Here is a sample of the first assignment I am sending home. I am sharing this via Google and it will force you to make a copy. You will be free to edit without to suit your needs without changing the original. I will share more assignments and information as this rolls out and we are learning more about this process.
Four years ago, I searched YouTube for tutorials on mallet wrapping. Here is my first post on that journey.
Below is a picture of mallets that I rewrapped four years, They are starting to fray.
I also have several pairs that were still factory-wrapped that are in rough shape.
I spent the weekend rewrapping over 17 pairs of mallets and I have made a tutorial video for you. I hope you will be brave and attempt to save some of your old tattered mallets. If you have any questions after watching the video, I'd be glad to answer them. Happy wrapping!
My second year teaching, I created an Orff visual aid with removable Velcro bars. More details about that instrument can be found on this post.
After 14 years of teaching, the foam board is severely worn. The F was ripped and replaced by folded paper and a paperclip. Many of the labels have multiple layers of scotch tape holding them on. I decided it was time for an upgrade.
If I was going to create a new Orff visual, I wanted it to last until my retirement.
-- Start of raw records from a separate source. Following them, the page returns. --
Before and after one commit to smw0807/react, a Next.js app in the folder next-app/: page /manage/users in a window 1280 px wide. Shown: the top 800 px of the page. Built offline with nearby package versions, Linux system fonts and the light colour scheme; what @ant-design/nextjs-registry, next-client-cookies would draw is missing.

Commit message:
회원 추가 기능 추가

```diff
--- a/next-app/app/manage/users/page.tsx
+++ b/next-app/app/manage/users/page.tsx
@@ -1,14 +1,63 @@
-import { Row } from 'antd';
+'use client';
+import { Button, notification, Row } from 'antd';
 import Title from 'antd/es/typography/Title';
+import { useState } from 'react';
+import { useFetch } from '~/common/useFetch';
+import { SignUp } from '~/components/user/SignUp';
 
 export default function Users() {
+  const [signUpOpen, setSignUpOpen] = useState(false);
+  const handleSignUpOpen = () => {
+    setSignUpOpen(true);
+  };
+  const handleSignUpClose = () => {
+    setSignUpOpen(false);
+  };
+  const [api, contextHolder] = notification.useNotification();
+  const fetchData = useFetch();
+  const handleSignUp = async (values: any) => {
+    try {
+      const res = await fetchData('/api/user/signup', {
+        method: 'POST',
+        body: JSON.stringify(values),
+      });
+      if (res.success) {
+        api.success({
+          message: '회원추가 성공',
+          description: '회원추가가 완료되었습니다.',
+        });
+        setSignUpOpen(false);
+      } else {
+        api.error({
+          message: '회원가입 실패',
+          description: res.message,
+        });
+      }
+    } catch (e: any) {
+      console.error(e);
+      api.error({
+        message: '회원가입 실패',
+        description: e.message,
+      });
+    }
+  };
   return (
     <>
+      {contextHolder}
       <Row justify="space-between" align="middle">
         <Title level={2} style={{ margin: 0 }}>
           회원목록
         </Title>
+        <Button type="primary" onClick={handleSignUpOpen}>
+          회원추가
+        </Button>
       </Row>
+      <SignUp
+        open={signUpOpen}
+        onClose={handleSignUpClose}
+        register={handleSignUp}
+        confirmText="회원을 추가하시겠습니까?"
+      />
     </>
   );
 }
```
So, I decided to make it out of wood. I had some scraps of utility plywood from an art project. I measured and cut my pieces, sanded the edges, and painted with acrylic craft paint.
I have a friend with a Cricut which could custom cut vinyl for the letters. I created white letters for the bars and black letters for underneath the bars. I bought new velcro dots and then sprayed the bars and base with a Mod Podge clear coat.
Here is a picture with the extra sharps and flats.
The students were so excited to see the new "fake instrument". It is functional and aesthetically pleasing. I'm certain this will last for many years to come. I may even get to pass it along to a new teacher when it is finally time for me to retire.